*TASK GOAL*
Go through the records below and report each line with "after" in it.

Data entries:
########
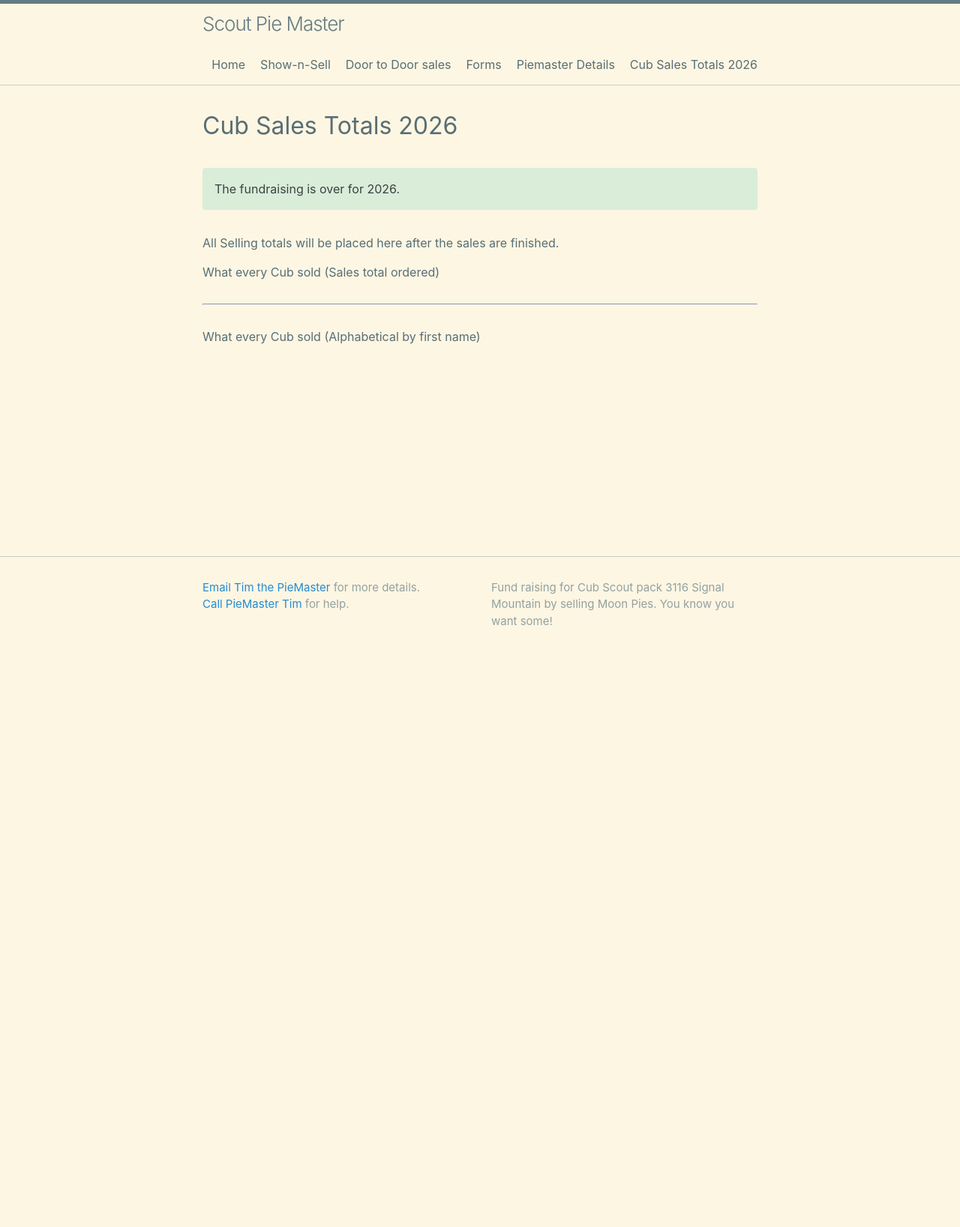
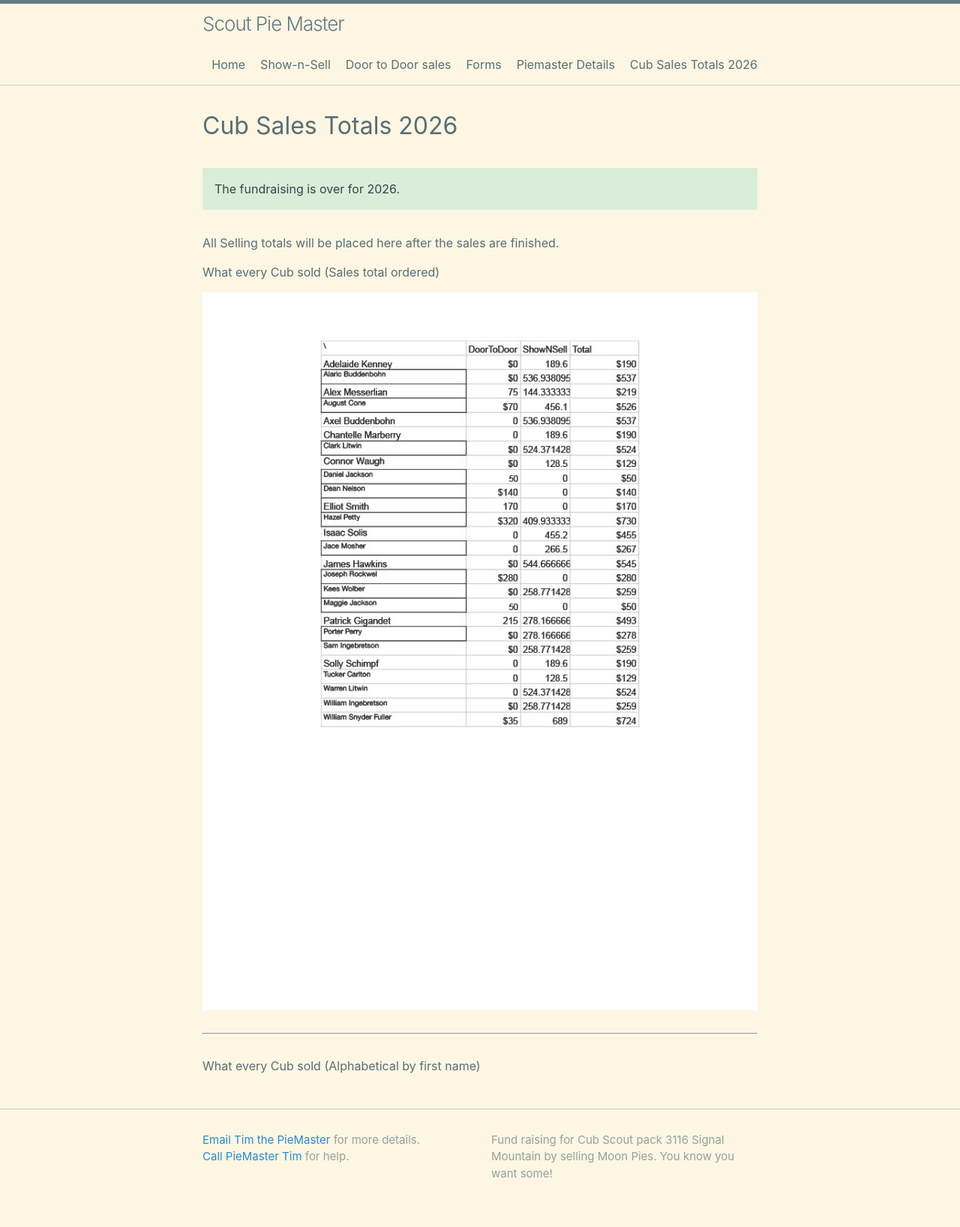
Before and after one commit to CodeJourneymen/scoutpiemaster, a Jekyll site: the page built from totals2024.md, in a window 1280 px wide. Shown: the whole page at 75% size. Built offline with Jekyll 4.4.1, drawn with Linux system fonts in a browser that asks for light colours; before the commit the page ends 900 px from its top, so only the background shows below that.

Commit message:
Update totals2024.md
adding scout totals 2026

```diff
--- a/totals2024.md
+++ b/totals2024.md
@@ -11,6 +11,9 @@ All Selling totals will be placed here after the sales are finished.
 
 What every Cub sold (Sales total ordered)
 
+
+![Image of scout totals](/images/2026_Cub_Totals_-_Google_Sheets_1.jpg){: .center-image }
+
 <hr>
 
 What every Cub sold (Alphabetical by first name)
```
########
*YOUR RESPONSE*
Before and after one commit to CodeJourneymen/scoutpiemaster, a Jekyll site: the page built from totals2024.md, in a window 1280 px wide. Shown: the whole page at 75% size. Built offline with Jekyll 4.4.1, drawn with Linux system fonts in a browser that asks for light colours; before the commit the page ends 900 px from its top, so only the background shows below that.
@@ -11,6 +11,9 @@ All Selling totals will be placed here after the sales are finished.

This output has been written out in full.